To do => In the entries below, find the lines that contain the word "solid" and copy them.

Material for the task =>
§ §

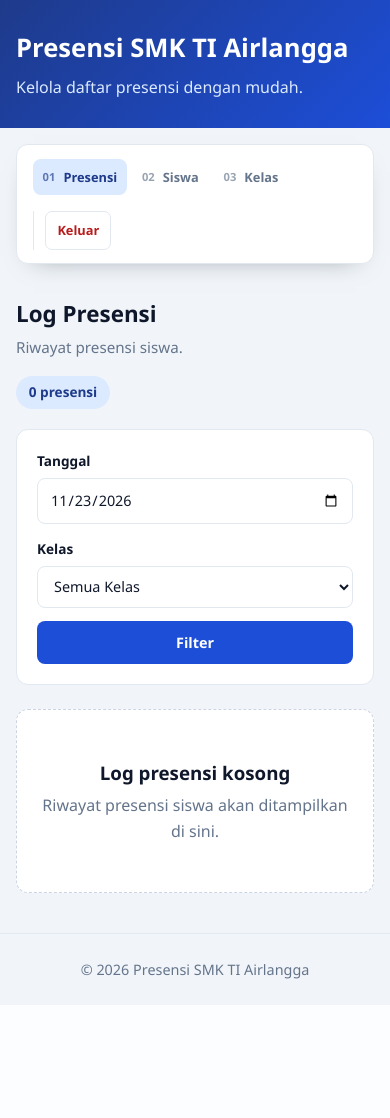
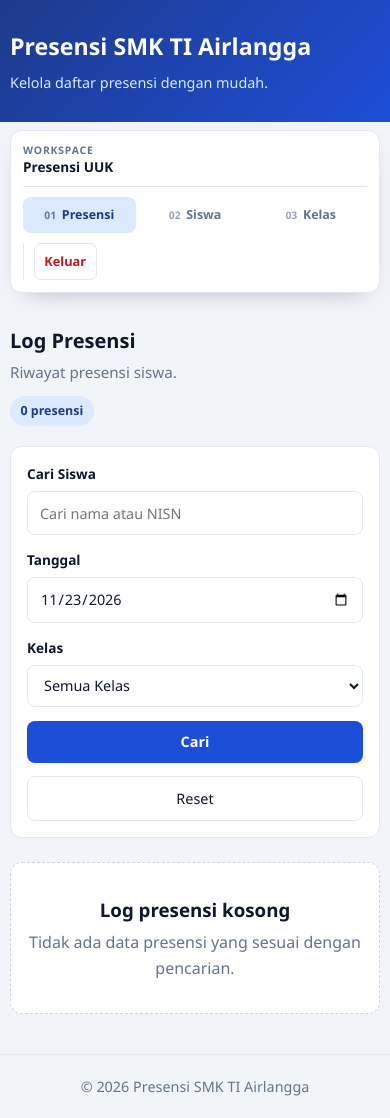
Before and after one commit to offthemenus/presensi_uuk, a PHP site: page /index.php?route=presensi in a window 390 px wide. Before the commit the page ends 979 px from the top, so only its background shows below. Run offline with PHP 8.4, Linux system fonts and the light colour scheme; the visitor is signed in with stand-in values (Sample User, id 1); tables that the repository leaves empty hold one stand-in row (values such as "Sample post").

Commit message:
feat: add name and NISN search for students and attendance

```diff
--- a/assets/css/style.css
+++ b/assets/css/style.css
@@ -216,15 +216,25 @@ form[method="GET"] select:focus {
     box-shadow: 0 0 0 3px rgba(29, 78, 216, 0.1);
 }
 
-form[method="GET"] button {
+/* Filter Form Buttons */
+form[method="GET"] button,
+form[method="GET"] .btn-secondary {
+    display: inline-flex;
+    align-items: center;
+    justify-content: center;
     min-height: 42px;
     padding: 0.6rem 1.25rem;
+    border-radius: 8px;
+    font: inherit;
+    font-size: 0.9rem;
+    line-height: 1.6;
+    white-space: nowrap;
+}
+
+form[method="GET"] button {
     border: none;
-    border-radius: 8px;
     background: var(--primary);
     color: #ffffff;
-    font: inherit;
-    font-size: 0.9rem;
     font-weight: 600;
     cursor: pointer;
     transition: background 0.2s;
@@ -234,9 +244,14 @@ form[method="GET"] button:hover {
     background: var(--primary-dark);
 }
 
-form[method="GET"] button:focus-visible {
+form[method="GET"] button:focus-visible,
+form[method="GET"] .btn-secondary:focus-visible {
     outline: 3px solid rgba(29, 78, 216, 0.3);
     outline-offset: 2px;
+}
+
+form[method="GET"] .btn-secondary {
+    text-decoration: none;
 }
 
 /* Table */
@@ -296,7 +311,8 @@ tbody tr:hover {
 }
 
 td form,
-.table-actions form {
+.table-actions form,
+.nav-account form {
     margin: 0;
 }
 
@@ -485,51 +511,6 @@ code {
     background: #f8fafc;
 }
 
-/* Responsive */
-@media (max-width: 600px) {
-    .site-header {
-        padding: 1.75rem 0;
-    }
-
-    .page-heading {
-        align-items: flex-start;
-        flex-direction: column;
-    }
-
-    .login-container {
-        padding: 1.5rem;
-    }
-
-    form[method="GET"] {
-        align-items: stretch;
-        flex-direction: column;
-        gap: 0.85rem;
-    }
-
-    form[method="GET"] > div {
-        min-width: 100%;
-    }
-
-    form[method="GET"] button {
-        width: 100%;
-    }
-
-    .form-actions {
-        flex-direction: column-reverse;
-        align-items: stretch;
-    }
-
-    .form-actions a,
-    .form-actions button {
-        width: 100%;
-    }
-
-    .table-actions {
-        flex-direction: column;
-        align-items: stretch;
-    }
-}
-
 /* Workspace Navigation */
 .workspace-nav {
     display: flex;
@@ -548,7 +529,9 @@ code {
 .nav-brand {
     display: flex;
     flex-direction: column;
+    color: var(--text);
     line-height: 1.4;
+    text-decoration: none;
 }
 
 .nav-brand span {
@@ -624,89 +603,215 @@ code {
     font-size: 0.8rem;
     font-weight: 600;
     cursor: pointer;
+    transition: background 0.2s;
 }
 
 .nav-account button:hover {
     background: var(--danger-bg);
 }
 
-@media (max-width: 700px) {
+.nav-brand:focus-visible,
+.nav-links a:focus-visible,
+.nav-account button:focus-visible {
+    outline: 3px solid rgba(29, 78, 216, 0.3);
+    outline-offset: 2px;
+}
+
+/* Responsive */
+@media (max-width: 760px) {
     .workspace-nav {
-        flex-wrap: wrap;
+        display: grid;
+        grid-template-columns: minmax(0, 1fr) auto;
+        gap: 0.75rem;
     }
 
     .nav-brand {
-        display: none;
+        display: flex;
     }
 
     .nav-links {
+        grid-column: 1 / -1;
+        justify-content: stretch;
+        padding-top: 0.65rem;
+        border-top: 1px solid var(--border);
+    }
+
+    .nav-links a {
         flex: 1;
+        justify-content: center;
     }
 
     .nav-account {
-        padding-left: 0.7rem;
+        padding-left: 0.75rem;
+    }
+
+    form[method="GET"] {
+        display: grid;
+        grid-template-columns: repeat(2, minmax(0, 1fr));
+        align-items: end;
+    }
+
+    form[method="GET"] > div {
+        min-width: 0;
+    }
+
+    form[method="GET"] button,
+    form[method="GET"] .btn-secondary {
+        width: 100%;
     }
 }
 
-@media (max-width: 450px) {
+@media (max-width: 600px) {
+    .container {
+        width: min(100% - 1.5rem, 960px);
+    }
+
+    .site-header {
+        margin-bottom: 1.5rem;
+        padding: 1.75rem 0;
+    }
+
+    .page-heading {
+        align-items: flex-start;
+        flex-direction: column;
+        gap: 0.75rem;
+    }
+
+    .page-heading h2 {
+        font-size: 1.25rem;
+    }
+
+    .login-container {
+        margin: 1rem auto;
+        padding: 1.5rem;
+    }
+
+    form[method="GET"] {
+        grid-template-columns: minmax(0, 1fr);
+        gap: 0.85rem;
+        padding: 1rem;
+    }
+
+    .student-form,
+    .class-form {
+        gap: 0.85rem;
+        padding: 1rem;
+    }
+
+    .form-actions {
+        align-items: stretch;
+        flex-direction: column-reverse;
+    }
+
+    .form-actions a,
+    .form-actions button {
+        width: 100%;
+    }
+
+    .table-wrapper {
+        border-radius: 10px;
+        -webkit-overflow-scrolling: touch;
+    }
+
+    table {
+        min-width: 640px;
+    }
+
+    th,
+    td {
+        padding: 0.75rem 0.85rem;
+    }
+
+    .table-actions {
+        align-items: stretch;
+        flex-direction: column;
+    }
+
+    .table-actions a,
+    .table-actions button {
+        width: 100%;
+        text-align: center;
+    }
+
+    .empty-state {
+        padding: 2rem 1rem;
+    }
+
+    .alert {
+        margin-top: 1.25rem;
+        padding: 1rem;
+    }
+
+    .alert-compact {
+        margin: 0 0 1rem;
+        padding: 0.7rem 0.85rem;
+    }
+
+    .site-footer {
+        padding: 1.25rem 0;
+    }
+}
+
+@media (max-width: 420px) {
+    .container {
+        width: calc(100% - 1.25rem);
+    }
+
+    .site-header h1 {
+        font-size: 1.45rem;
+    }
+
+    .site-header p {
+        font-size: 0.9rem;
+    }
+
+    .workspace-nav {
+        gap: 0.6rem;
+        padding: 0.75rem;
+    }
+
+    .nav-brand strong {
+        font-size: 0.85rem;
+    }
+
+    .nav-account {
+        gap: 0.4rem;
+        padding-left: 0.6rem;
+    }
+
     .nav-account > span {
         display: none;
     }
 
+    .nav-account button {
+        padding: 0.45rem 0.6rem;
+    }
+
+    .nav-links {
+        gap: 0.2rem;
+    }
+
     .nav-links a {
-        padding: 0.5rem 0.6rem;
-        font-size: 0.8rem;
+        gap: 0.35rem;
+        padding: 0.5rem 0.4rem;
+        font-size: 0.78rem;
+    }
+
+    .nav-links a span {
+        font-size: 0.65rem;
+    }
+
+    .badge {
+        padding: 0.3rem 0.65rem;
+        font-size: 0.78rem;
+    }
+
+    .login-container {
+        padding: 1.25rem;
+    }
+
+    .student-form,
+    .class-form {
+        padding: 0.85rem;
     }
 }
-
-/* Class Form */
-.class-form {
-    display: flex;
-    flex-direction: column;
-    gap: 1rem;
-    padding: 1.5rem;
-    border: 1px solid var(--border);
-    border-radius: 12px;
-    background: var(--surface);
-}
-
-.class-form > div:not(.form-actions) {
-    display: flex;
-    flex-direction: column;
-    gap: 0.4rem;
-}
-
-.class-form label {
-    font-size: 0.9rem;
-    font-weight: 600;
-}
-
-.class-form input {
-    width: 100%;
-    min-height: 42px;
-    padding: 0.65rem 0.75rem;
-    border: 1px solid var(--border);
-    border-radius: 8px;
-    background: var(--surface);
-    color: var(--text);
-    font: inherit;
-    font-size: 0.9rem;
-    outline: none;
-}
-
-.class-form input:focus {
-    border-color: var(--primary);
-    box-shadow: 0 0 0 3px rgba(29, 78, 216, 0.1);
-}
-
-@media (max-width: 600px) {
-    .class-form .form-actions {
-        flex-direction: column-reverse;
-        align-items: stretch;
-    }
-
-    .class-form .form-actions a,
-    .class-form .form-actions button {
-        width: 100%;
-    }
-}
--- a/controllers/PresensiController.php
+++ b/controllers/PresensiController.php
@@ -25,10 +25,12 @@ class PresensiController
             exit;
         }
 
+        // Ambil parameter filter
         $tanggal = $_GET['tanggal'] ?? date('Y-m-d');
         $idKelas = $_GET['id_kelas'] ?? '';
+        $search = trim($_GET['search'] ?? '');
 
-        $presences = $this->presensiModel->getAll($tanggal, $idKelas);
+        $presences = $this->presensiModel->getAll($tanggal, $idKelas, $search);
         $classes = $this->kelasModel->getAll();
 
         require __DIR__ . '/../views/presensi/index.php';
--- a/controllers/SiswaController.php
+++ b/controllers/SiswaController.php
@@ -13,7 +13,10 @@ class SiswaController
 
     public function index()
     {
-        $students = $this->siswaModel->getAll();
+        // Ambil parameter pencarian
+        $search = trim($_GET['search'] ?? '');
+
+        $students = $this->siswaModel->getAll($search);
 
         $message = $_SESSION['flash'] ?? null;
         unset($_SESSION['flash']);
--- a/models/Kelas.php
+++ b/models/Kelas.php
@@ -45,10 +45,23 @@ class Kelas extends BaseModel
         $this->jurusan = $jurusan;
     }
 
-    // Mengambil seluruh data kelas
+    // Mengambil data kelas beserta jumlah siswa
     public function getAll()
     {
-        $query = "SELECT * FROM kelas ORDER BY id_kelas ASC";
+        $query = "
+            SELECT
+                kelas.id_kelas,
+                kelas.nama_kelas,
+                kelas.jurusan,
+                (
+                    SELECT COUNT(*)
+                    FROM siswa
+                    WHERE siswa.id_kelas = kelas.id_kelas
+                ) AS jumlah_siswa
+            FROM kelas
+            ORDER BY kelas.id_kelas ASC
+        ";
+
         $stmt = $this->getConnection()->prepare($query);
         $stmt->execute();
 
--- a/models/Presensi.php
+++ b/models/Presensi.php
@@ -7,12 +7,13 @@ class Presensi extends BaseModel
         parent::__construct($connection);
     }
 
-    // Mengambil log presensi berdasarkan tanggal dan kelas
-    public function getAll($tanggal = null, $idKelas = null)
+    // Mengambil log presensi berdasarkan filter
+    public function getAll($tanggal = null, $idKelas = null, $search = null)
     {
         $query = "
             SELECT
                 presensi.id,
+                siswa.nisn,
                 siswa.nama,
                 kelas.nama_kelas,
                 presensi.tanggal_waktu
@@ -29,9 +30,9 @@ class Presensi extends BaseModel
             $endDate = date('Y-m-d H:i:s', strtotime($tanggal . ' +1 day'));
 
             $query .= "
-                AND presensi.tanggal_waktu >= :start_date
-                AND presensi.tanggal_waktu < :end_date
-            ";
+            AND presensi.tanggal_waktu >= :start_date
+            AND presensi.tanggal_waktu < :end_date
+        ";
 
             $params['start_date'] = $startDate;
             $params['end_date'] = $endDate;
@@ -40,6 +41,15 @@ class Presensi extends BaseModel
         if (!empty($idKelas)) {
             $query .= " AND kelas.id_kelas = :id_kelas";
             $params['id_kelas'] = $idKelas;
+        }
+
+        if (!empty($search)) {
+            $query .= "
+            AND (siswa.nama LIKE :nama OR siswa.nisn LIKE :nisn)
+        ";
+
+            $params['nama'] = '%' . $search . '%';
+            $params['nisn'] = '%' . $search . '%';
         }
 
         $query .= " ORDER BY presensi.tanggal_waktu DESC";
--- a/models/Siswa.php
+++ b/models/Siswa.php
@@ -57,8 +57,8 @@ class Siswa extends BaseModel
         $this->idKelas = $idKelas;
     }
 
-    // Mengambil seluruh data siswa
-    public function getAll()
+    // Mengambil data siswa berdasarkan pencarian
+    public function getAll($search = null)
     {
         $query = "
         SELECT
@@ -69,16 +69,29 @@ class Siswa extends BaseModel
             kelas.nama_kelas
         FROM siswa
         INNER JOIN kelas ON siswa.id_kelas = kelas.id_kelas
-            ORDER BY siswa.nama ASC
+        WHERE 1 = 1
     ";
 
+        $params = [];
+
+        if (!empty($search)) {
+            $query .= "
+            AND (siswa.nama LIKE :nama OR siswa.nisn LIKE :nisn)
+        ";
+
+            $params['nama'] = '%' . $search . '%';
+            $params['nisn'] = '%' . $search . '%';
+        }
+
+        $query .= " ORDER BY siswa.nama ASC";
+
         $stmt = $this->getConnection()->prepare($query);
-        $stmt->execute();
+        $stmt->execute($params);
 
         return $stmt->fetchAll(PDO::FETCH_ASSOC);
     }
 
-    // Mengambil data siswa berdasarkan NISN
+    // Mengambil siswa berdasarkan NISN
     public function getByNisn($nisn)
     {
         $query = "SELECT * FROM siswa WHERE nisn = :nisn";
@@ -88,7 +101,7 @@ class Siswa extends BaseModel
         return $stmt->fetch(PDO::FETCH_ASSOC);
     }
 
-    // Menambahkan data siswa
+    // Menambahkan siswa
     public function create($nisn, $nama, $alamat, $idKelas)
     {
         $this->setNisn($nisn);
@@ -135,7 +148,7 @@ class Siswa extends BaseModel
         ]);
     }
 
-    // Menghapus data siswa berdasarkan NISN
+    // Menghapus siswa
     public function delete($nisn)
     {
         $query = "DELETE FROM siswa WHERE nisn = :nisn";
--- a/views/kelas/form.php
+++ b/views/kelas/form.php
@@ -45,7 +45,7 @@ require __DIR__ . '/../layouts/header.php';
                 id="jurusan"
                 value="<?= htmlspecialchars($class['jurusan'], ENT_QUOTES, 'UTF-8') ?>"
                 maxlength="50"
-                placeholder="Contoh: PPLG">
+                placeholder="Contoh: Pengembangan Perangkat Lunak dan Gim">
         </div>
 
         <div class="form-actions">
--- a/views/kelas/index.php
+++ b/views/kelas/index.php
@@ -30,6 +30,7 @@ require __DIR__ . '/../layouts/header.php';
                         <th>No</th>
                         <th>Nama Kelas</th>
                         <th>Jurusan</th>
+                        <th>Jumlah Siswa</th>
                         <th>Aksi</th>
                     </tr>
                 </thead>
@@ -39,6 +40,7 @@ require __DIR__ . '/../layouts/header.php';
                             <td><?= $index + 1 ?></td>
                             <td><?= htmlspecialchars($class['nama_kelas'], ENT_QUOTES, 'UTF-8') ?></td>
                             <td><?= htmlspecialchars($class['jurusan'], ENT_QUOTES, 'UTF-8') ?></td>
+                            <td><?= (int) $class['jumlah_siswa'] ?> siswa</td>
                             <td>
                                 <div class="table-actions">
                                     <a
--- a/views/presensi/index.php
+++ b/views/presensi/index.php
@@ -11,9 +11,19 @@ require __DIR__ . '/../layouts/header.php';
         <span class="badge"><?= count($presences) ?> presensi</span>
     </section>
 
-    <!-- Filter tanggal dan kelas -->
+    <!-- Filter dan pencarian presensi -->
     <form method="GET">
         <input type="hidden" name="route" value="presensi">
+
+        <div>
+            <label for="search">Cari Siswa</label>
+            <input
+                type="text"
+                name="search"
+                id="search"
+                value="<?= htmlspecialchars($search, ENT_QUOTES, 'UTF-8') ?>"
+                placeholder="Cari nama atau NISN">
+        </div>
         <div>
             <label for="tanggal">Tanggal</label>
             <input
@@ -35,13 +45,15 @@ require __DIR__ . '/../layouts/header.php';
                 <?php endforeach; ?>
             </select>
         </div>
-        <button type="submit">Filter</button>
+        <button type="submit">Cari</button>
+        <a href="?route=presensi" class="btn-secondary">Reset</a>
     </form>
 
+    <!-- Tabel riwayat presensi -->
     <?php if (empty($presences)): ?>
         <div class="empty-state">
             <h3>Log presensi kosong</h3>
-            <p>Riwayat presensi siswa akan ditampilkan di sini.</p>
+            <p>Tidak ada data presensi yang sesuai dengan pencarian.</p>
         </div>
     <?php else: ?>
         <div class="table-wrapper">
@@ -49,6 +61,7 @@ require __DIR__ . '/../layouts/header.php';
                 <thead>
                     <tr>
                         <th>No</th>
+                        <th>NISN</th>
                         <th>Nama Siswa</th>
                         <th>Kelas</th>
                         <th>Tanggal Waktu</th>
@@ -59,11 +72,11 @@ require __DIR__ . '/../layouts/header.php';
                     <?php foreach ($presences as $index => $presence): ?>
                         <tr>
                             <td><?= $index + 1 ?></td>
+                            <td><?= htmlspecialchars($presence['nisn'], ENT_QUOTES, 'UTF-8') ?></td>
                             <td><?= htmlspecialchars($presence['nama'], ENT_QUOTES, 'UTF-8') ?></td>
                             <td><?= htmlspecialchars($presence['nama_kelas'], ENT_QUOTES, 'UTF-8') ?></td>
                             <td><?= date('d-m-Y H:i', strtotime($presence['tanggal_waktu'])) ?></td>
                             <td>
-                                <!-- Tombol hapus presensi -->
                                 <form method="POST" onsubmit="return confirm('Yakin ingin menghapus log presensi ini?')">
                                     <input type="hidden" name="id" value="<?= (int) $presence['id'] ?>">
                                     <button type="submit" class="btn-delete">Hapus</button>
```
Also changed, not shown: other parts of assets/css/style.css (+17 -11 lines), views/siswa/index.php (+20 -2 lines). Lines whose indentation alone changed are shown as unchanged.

§ §

Result for this task =>
     outline: 3px solid rgba(29, 78, 216, 0.3);
+    outline: 3px solid rgba(29, 78, 216, 0.3);
+        border-top: 1px solid var(--border);
-    border: 1px solid var(--border);
-    border: 1px solid var(--border);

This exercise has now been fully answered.